ActiveDisarmament.org serves as an information resource for international relations scholars, journalists, policymakers and members of the global community who have an interest in contributing actively towards minimising the threat of nuclear war.
The official website of the Partnership for Active Disarmament, ActiveDisarmament.org was developed primarily in response to the release of the 2002 Nuclear Posture Review, and the elimination of the United States test ban moratorium in May 2003.
The Nuclear Posture Review explicitly names seven nations as contingency targets of nuclear strikes by the United States under conditions that include retaliation against weapons of mass destruction, the realisation of documented trigger scenarios and the alarmingly ambiguous 'catch-all' condition that provides for the possibility of attack in response to "surprising military developments" of an unspecified nature.

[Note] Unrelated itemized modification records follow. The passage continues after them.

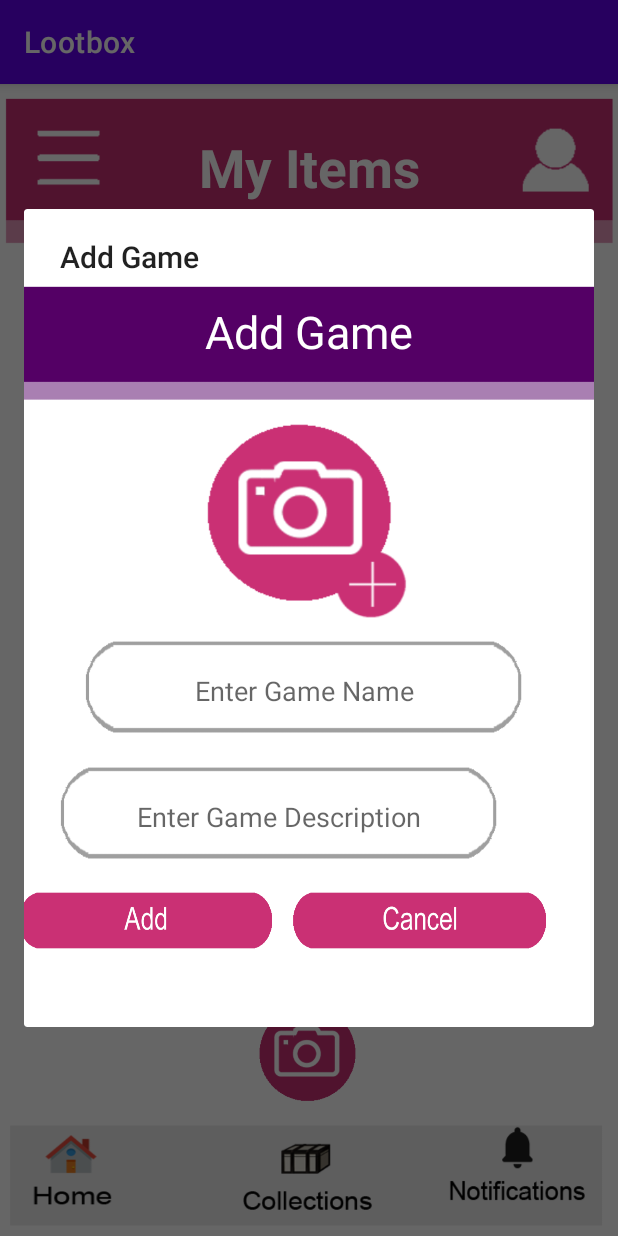
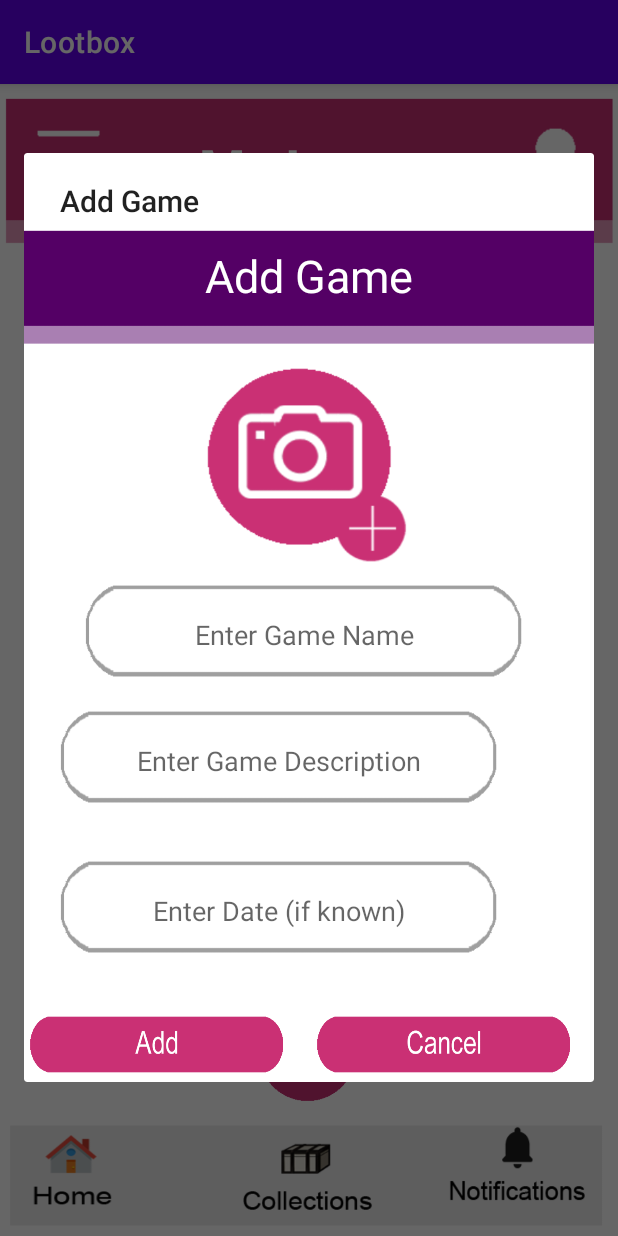
Before and after one commit to sibrinaVDW/Lootbox, an Android app: the ItemListActivity screen opened directly, with no data from a screen before it, after a tap on an icon or button, on a phone screen of 412 x 824 dp. Run offline under Robolectric (Android 15) with nearby library versions, the phone set to English and light mode, and no system bars.

Commit message:
Signin Update

```diff
--- a/app/src/main/res/layout/activity_item_list_item.xml
+++ b/app/src/main/res/layout/activity_item_list_item.xml
@@ -38,6 +38,15 @@
             android:layout_margin="5dp"
             android:textColor="#a9a9a9"></TextView>
 
+        <TextView
+            android:layout_width="wrap_content"
+            android:layout_height="wrap_content"
+            android:id="@+id/txtDate"
+            android:text="sub Text"
+            android:textSize="18dp"
+            android:layout_margin="5dp"
+            android:textColor="#a9a9a9"></TextView>
+
     </LinearLayout>
 
 </LinearLayout>
--- a/app/src/main/res/layout/activity_login.xml
+++ b/app/src/main/res/layout/activity_login.xml
@@ -107,7 +107,7 @@
         android:layout_marginBottom="68dp"
         android:background="@android:color/transparent"
         android:text="Sign Up"
-        android:textColor="@color/black"
+        android:textColor="@drawable/button_text_color"
         app:layout_constraintBottom_toBottomOf="parent"
         app:layout_constraintEnd_toEndOf="parent"
         app:layout_constraintHorizontal_bias="0.855"
--- a/app/src/main/res/layout/itempopup.xml
+++ b/app/src/main/res/layout/itempopup.xml
@@ -55,6 +55,21 @@
         app:layout_constraintEnd_toEndOf="parent"
         app:layout_constraintTop_toBottomOf="@+id/txtEnterGameName" />
 
+    <EditText
+        android:id="@+id/EnterDate"
+        android:layout_width="300dp"
+        android:layout_height="80dp"
+        android:layout_marginTop="104dp"
+        android:layout_marginEnd="60dp"
+        android:background="@drawable/signin_text_box"
+        android:ems="10"
+        android:hint="Enter Date (if known)"
+        android:inputType="textPersonName"
+        android:textAlignment="center"
+        android:textColor="#000000"
+        app:layout_constraintEnd_toEndOf="parent"
+        app:layout_constraintTop_toBottomOf="@+id/txtEnterGameName" />
+
     <TextView
         android:id="@+id/txtHeader"
         android:layout_width="295dp"
@@ -72,21 +87,21 @@
         android:id="@+id/btnAddGameToList"
         android:layout_width="175dp"
         android:layout_height="50dp"
-        android:layout_marginTop="4dp"
-        android:layout_marginEnd="8dp"
+        android:layout_marginTop="24dp"
+        android:layout_marginEnd="16dp"
         android:background="@drawable/add_button"
         app:layout_constraintEnd_toStartOf="@+id/btnCancelAdd"
-        app:layout_constraintTop_toBottomOf="@+id/txtEnterGameDescription" />
+        app:layout_constraintTop_toBottomOf="@+id/EnterDate" />
 
     <ImageButton
         android:id="@+id/btnCancelAdd"
         android:layout_width="175dp"
         android:layout_height="50dp"
-        android:layout_marginTop="4dp"
-        android:layout_marginEnd="28dp"
+        android:layout_marginTop="24dp"
+        android:layout_marginEnd="12dp"
         android:background="@drawable/cancel_button"
         app:layout_constraintEnd_toEndOf="parent"
-        app:layout_constraintTop_toBottomOf="@+id/txtEnterGameDescription" />
+        app:layout_constraintTop_toBottomOf="@+id/EnterDate" />
 
     <ImageButton
         android:id="@+id/imgGameImage"
```
Also changed, not shown: app/src/main/res/layout/recycler_view_item.xml (deleted, +0 -52 lines), app/src/main/res/layout/recycler_view_item_1.xml (deleted, +0 -20 lines).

As advocates of global security through active disarmament, we are committed to the dissemination of material related to this posture, with the overarching goal of encouraging the United States government to re-implement the Spratt-Furse law banning development of low-yield nuclear weapons, or to develop an international protocol as an ammendment to the Nuclear Non-Proliferation Treaty (NPT) that serves the same end.
We have found that there is little basis in scientific, political or strategic arguments in support of efforts to develop new nuclear weapons for practical battlefield use. Doing so endangers the nuclear taboo and the principle of deterrence by blurring the distinction between conventional and nuclear weapons. It also defies scientific evidence suggesting that conventional weapons are more effective in bunker-busting application than low-yield earth penetrating nuclear weapons.
The pursuit of new nuclear weapons threatens to undermine international arms reduction agreements and, in turn, to increase the probability of WMD proliferation by and to those states named within the NPR document. This is a risk too great for the United States to bear, both in economic and political terms. Allowing for the researching and/or development of new weapons of mass destruction by the very Administration whose foreign policy has depended on arousing international opinion against such weapons is self-defeating.